Dear Prudence

Help! My Wife’s Bottomless Empathy for Everyone and Everything Is Going to Kill Me.

In We’re Prudence, Prudence asks readers for their thoughts on a question that has her stumped. The answer is available only for Slate Plus members.

A woman dabs her eyes with a tissue, with an illo heart on her sleeve.
Photo illustration by Slate. Photo by Getty Images Plus.

Every week on Twitter @jdesmondharris, Dear Prudence asks readers for their thoughts on a question that has her stumped. She’ll post her final thoughts on the matter on Fridays. Here’s this week’s dilemma and answer:

Dear Prudence,

My wife is a sweet, happy extrovert who wears her heart on her sleeve and is wonderfully, warmly, and utterly exhaustingly empathetic. She gets goosebumps if I don’t dress warmly on a cold day, limps if I stub my toe, and feels everything. Me … not so much. She recently found out that a friend has stage-two cancer, and I am bracing myself for daily, agonizing updates, like the emotion fest when her brother was sick, or her friend broke a leg, or the neighbor’s cat died, etc. I don’t want to suggest that I don’t care, but I am not interested in maundering over problems I cannot solve and find the agonizing and emotional outbursts a little self-indulgent and very, very tiresome. I need a script for shutting down all feelings, or at least deflecting, diverting, or redirecting them.

— Overwhelmed by Empathy

Dear Overwhelmed,

I shared it your letter on Twitter and, wow, it was controversial! The responses were all over the place. Some of the general categories were:

1) You are terrible and mean to your wife, who deserves better;
2) Your wife is terrible and annoying and she has to get a hold of herself because you deserve better;
3) You two are incompatible and you should break up.

I think that’s why I asked for help— because each of these very different thoughts entered my mind at some point, and I couldn’t decide where to land.

I don’t know that I really believe number 1 or 2. Number 3 deserves a little consideration, and I mostly say that because of the tone of your letter, not the content. I agree with @carolineframke, who wrote “This person does not seem to like their partner, as a person.” But assuming that’s not how you truly feel and you were just exasperated when you wrote in, a conversation could really help. Great news: Another huge chunk of the responses involved people providing the script you requested. I thought they had solid ideas, so I’ll turn it over to them and let you pick and choose the words that work best:

I think he can be honest, within limits. He can make it more about him.

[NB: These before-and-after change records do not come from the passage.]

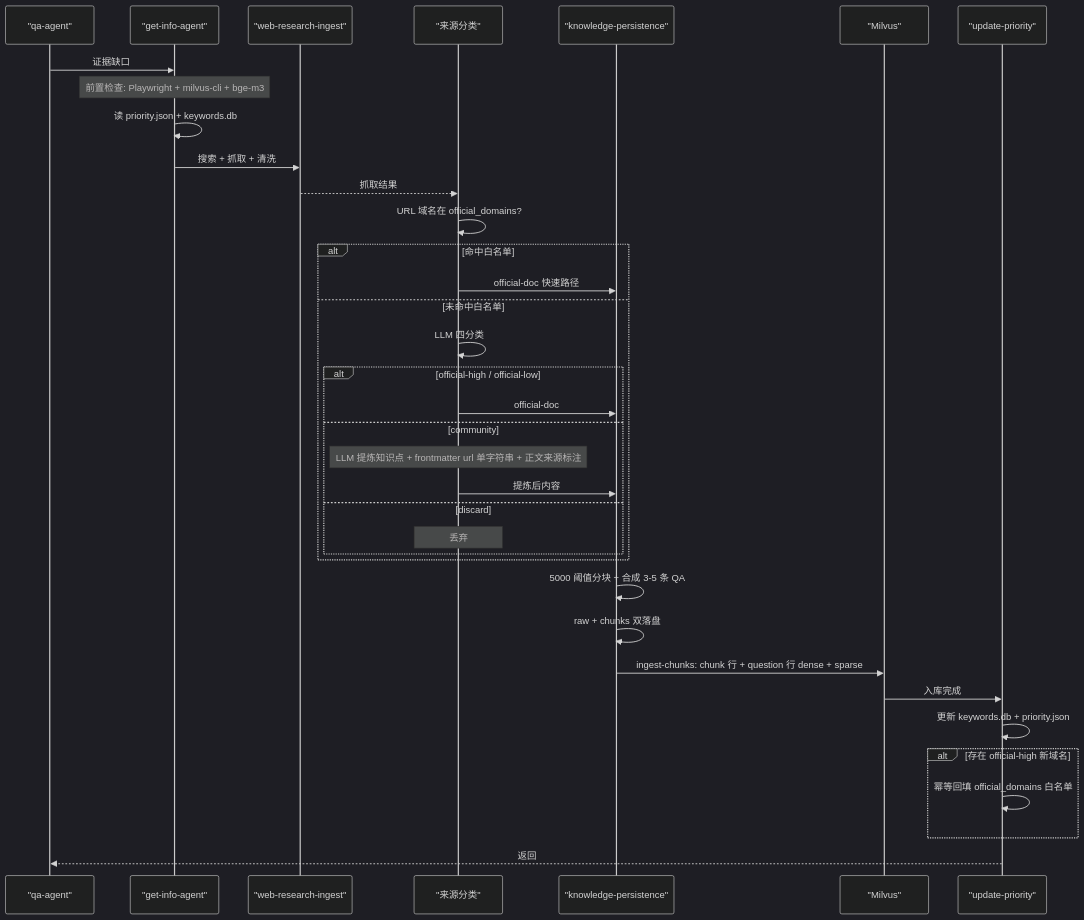
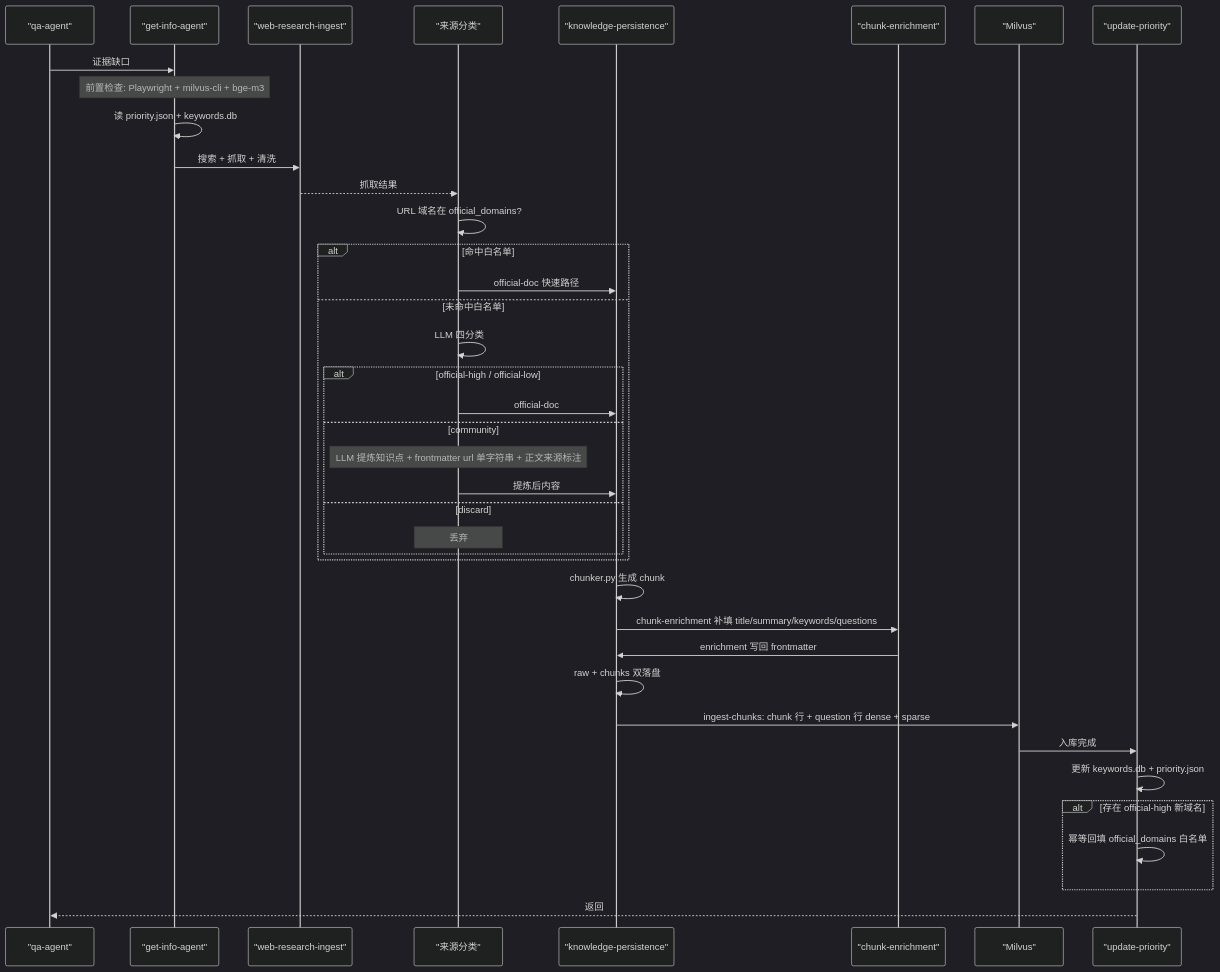
One commit to mengsi16/mengsi16-knowlege-base changed the fourth of 4 diagrams in README.md. Above: the diagram before and after it, drawn with Mermaid (dark theme). The commit also changed other lines of this file and 15 other files, not shown here.

First line of the commit message:
feat: extract chunk-enrichment as standalone skill/agent, add chunker.py for deterministic splitting

````diff
--- a/README.md
+++ b/README.md
@@ -293,39 +296,42 @@
 ```mermaid
 sequenceDiagram
     participant QA as "qa-agent"
     participant GI as "get-info-agent"
     participant WRI as "web-research-ingest"
     participant CLS as "来源分类"
     participant KP as "knowledge-persistence"
+    participant CE as "chunk-enrichment"
     participant MV as "Milvus"
     participant UP as "update-priority"
 
     QA->>GI: 证据缺口
     Note over GI: 前置检查: Playwright + milvus-cli + bge-m3
     GI->>GI: 读 priority.json + keywords.db
     GI->>WRI: 搜索 + 抓取 + 清洗
     WRI-->>CLS: 抓取结果
     CLS->>CLS: URL 域名在 official_domains?
     alt 命中白名单
         CLS->>KP: official-doc 快速路径
     else 未命中白名单
         CLS->>CLS: LLM 四分类
         alt official-high / official-low
             CLS->>KP: official-doc
         else community
             Note over CLS: LLM 提炼知识点 + frontmatter url 单字符串 + 正文来源标注
             CLS->>KP: 提炼后内容
         else discard
             Note over CLS: 丢弃
         end
     end
-    KP->>KP: 5000 阈值分块 + 合成 3-5 条 QA
+    KP->>KP: chunker.py 生成 chunk
+    KP->>CE: chunk-enrichment 补填 title/summary/keywords/questions
+    CE->>KP: enrichment 写回 frontmatter
     KP->>KP: raw + chunks 双落盘
     KP->>MV: ingest-chunks: chunk 行 + question 行 dense + sparse
     MV->>UP: 入库完成
     UP->>UP: 更新 keywords.db + priority.json
     alt 存在 official-high 新域名
         UP->>UP: 幂等回填 official_domains 白名单
     end
     UP-->>QA: 返回
 ```
````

“I love your empathy. I am not able to handle that kind of borrowed emotion like you are. When I get a lot of that from you, it affects me. It means I can’t focus or do things I need to do.” —@jfbeacom

Isn’t the solution to “just” tell her how you feel? “I care deeply about your friend, but hearing daily updates takes a toll on me emotionally. Could you give me updates when there are major developments?” —@nomoreevictions

Talk when relaxed. Shift your focus from shutting down feelings to validating hers and communicating yours. “I hear you.” Tell her you want to support her but struggle w/ how to do that while acknowledging your limits. Make a genuine request and try to problem-solve together. —@laurkrouse

Suggest tactical ways you can both help (send a card, make dinner)—it’s opportunity to redirect without being rude to their wife AND can build empathy for themselves. They can also set boundaries! “I know you are processing this but it is hard to hear these updates right now” —@sarahdiller

“Sweetie, I need to be honest—I do not have the capacity for engaging in emotional/empathetic processing that you do. I love you and your big heart but I am not always going to be able to process things with you and even need to just check out sometimes. I hope you understand.” —@claireczosek

Clearly not a popular opinion but I feel the LW. We do this all the time when we go into “wow that’s crazy” mode when someone is talking about something we cannot respond to on the same emotional level. So here’s how I think LW should respond… LW absolutely needs to hold space for the wife to vent & express empathy. When it gets to a breaking point for LW: “baby, is there anything concrete I can do to help? Seeing you so upset by this wrecks bc I feel helpless & unsure how to respond. Idk where to go from here.” —@tnwhiskeywoman

“I know that you’re worried for your friend, and I love how much you care about them. I’m guessing that talking about your worries helps you feel better … but it makes me feel worse. Can we cut back on how much we talk about your friend’s problems, or limit it to certain times?” —@SociologistKate

You have some really good options there that focus on how you feel, rather than on criticizing her for being the way she is. Which is good because I have a strong feeling her “exhaustingly empathetic” personality actually benefits you in many ways—like helping her be patient with you when you do things that bother her. Make sure you return the favor.